In addition, UW-Madison announced it would increase testing at multiple testing sites, and they also launched “Safer Badgers,” an app similar to Marquette’s COVID Cheq system. However, rather than filling out a voluntary symptom questionnaire, the Safer Badgers app also requires the user to have a negative COVID-19 test within the past 8 days before turning green, according to a Jan. 8 university news release

Additionally, the Safer Badgers app provides “anonymous, secure notifications to anyone who has been in proximity to another participating app user who has tested positive for COVID-19.”

Marquette should consider developing a similar way to increase contact tracing on campus. 

Moreover, the university should make sure to test students who can be predicted to come to campus more frequently, such as students who live on campus and who have in-person classes. 

For example, the University of Wisconsin-Milwaukee will be testing all students who live in residence halls on a weekly basis, and students who come to campus once a week will be tested every other week, according to a Jan. 20 university news release

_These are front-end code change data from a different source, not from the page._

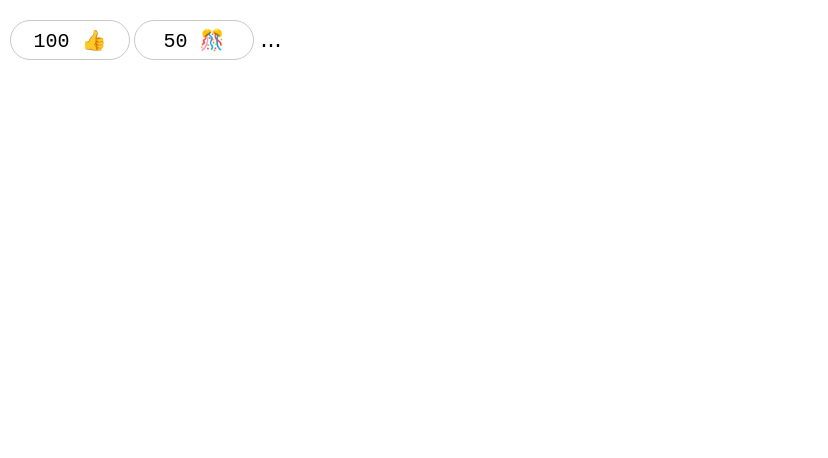
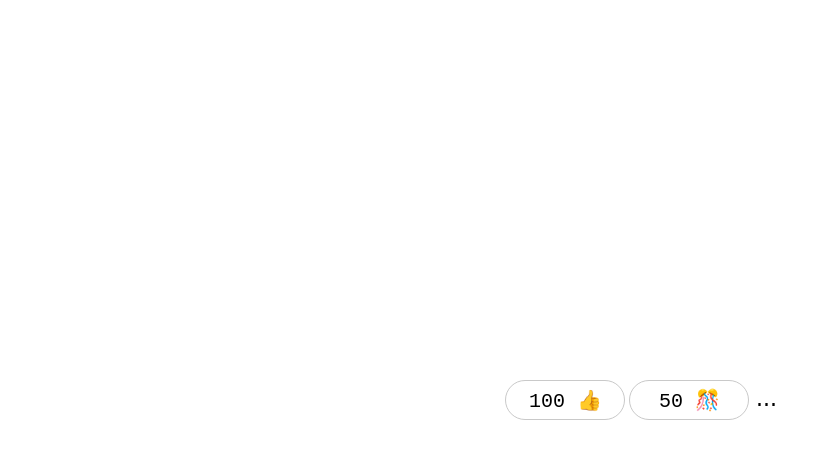
Before and after one commit to colorlessenergy/emoji-count, a Next.js app: page / in a window 1280 px wide. Shown: the top 458 px of the page, without its empty margins (0-828 px from the left). Built offline with nearby package versions, Linux system fonts and the light colour scheme.

Commit message:
center content

```diff
--- a/pages/index.js
+++ b/pages/index.js
@@ -114,6 +114,7 @@ export default function Home() {
                     <h2 className="select-emoji-title">select emoji to add</h2>
                     {emojis.map(({ emoji, count }, index) => {
                         if (count !== 0) return null;
+
                         return (
                             <button
                                 className="select-emoji-button"
--- a/styles/globals.css
+++ b/styles/globals.css
@@ -21,8 +21,10 @@ button {
 }
 
 .buttons-container {
-    margin-top: 20px;
-    margin-left: 10px;
+    min-height: 100vh;
+    display: flex;
+    align-items: center;
+    justify-content: center;
 }
 
 .emoji-button {
```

Another change in Marquette’s plan from last semester is that instructors will be able to see whether or not students have completed their COVID Cheqs before coming to in-person classes, according to a Jan. 20 news release.  

While this may provide instructors with more insight into student participation in COVID Cheqs, they do not have direct access to the results of the COVID Cheqs, which doesn’t show them if a student is experiencing COVID-19 symptoms or not. 

Moreover, one way Marquette could have also been proactive in its COVID-19 planning is if it moved the first two weeks of classes for the spring semester online, so all students could self-quarantine. 

Moving forward, the university should make necessary and aggressive changes to its COVID-19 plan to prioritize the health and safety of both the Marquette and Milwaukee communities.

Despite the amount of COVID-19 vaccinations increasing, students’ access to those vaccinations is still uncertain for the near future. The pandemic is still ongoing and cases are still increasing; On campus there have been nearly 995 confirmed COVID-19 cases since Aug. 21, according to the COVID-19 Dashboard. 

Marquette must ensure it is doing everything to protect students, faculty and staff. 


Editorial topics by the Marquette Wire are decided at weekly meetings between members of the executive board. The editorial is crafted with leadership by the executive opinions editor. The executive board consists of the executive director of the Wire, managing editor of the Marquette Tribune, managing editor of the Marquette Journal, general manager of MUTV, general manager of MUR and nine additional top editors across the organization.

Story continues below advertisement
Leave a Comment
More to Discover

Comments (0)

All Marquette Wire Picks Reader Picks Sort: Newest

Your email address will not be published. Required fields are marked *